Taylor Reservoir with Sawatch & Collegiate ranges in background 
March 14th pit

Melt Rate

The Park Cone Snotel site, which is partially shaded by adjoining trees, has shown only a 1” loss of SWE since mid-March and retains about 7” of SWE.  That melt rate falls well short of mean melt rates in prior seasons.  However, as described above, melt rates in the open meadow adjacent to the Snotel station were four times more rapid, with a loss of 4” of SWE in the same period.  This differential can be largely explained by the much larger amount of incoming (short wave) solar radiation reaching the snowpack surface (and subsurface) in the open meadow, compared to the tree-shaded Snotel site; actual (measured, rather than perceived) air temperatures in the trees and in the open meadow would not vary greatly between the two sites during daylight hours. 

As snowcover becomes thoroughly wetted and thins, solar energy is transmitted efficiently and can reach the ground (or Snotel snow pillow) itself, further accelerating snowmelt rates.  Melt rates at the Upper Taylor Snotel farther up the Taylor River valley have been much higher than at Park Cone and have reached snow all gone (SAG), perhaps due to different site characteristics.  Higher still, and west of the Taylor River drainage, the Schofield Pass Snotel (see snowmelt analysis table and Snotel graph) has reported smaller losses in SWE since mid-March, following some gain in SWE related to the storm delivering dust event D4 on March 18.  These Schofield Pass melt rates fall well short of those shown in the melt rate analysis table for that site. Like our Senator Beck Study Plot, the snowpack at Schofield Pass very likely still retains some cold content and is not yet fully isothermal at 0° C.
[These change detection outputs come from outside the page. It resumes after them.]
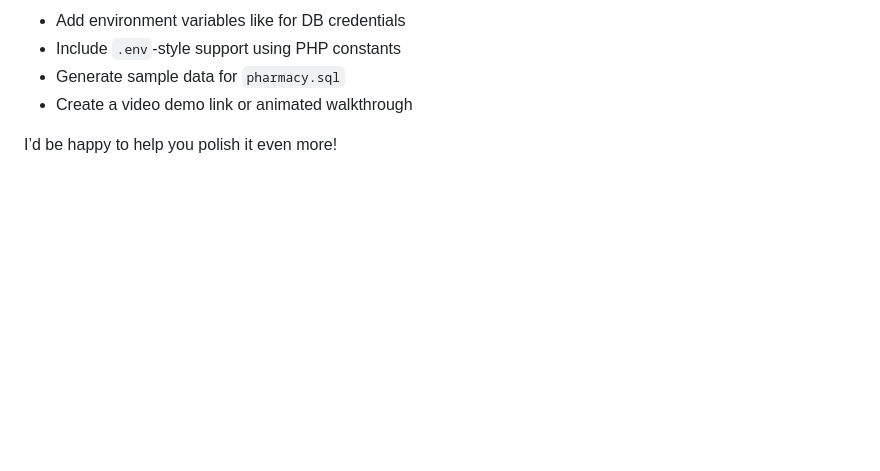
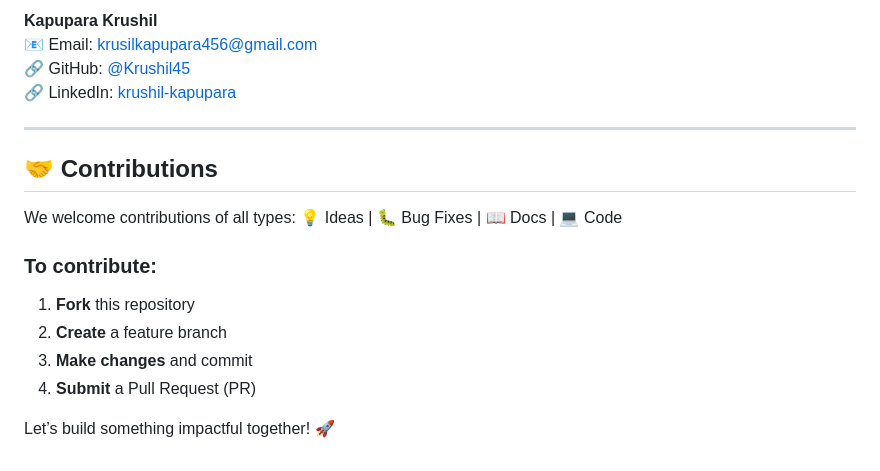
Before and after one commit to Krushil45/Pharmacy_management, a Markdown page: README.md, the part around the change printed below. Drawn GitHub-style; blank space fills up the shorter version.

```diff
--- a/README.md
+++ b/README.md
@@ -134,7 +180,21 @@ Let me know if you'd like to:
 
-- Add environment variables like for DB credentials
-- Include `.env`-style support using PHP constants
-- Generate sample data for `pharmacy.sql`
-- Create a video demo link or animated walkthrough
+**Kapupara Krushil**
+📧 Email: [krusilkapupara456@gmail.com](mailto:krusilkapupara456@gmail.com)
+🔗 GitHub: [@Krushil45](https://github.com/Krushil45)
+🔗 LinkedIn: [krushil-kapupara](https://www.linkedin.com/in/krushil-kapupara)
 
-I’d be happy to help you polish it even more!
+---
+
+## 🤝 Contributions
+
+We welcome contributions of all types:
+💡 Ideas | 🐛 Bug Fixes | 📖 Docs | 💻 Code
+
+### To contribute:
+
+1. **Fork** this repository
+2. **Create** a feature branch
+3. **Make changes** and commit
+4. **Submit** a Pull Request (PR)
+
+Let’s build something impactful together! 🚀
```
Also changed, not shown: other parts of README.md (+135 -89 lines).
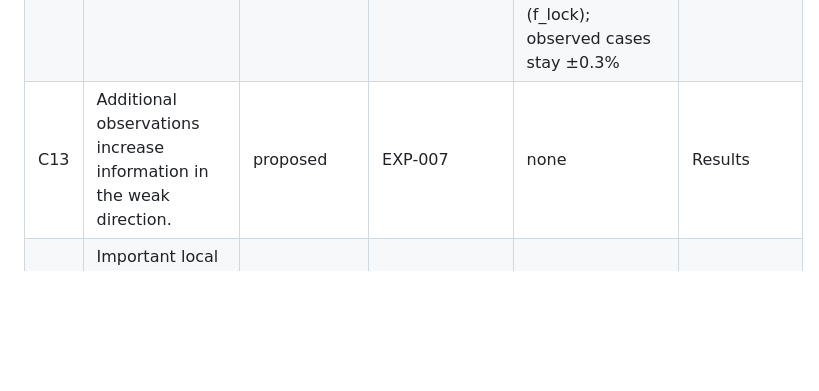
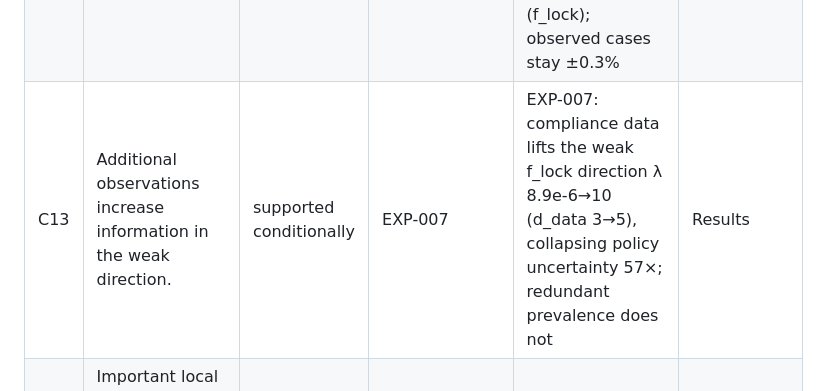
Before and after one commit to pietrobicocchi/research-ABM-curvature-aware-calibration, a Markdown page: docs/CLAIMS.md, the part around the change. Drawn GitHub-style; blank space fills up the shorter version.

```diff
--- a/docs/CLAIMS.md
+++ b/docs/CLAIMS.md
@@ -22,7 +22,7 @@ Only claims marked **supported** or **supported conditionally** may enter the ab
 | C10 | Prior-relative GGN directions agree with local posterior contours in smooth SIR. | supported conditionally | EXP-005 | EXP-005: leading posterior axes agree to ~1°, cov error 25%, d_data=3 (mild non-Gaussianity in t_lock) | Results |
 | C11 | Weak prior-relative SIR directions agree with profiled generalized-posterior energy. | supported conditionally | EXP-005 | EXP-005: profiled posterior energy matches the GGN quadratic to <0.5% (stiff & sloppy) | Results |
 | C12 | A locally weak SIR direction materially changes a policy quantity. | supported conditionally | EXP-006 | EXP-006: the counterfactual intervention value spans ~0→2180 cases within a good fit, along the sloppiest GGN direction (f_lock); observed cases stay ±0.3% | Results |
-| C13 | Additional observations increase information in the weak direction. | proposed | EXP-007 | none | Results |
+| C13 | Additional observations increase information in the weak direction. | supported conditionally | EXP-007 | EXP-007: compliance data lifts the weak f_lock direction λ 8.9e-6→10 (d_data 3→5), collapsing policy uncertainty 57×; redundant prevalence does not | Results |
 | C14 | Important local eigenspaces are robust to the chosen surrogate gradient. | proposed | EXP-008 | old results require recomputation | Results |
 | C15 | Truncated differentiation can destroy local information geometry in transient models. | proposed | EXP-008 | old OPG evidence only | Results |
 | C16 | AD-based GGN estimation is computationally preferable to finite-difference Hessians at demonstrated scales. | proposed | EXP-009 | none | Results |
```
Also changed, not shown: docs/STATUS.md (+16 -10 lines), docs/experiments/EXP-007.md (added, +47 -0 lines).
Park Cone Snotel Melt Rate Summary Table

Park Cone Pagano Plot from NRCS

Stream Flows

Streamflow behavior at the USGS Gunnison River near Gunnison and East River at Almont gauges show similar declines in early April, after significant surges in late March reaching very high flows compared to median levels at those gauges, for that period. Unsettled weather on April 2, with snow flurries, ushered in cooler air and cloudier skies for the following several days, with another weak weather system following on the 5th.    Interestingly, the East River flows then stabilized flows at roughly double the median values, while the Gunnison near Gunnison was reduced to median flow levels.   

East River Stream Gauge      Gunnison River Stream Gauge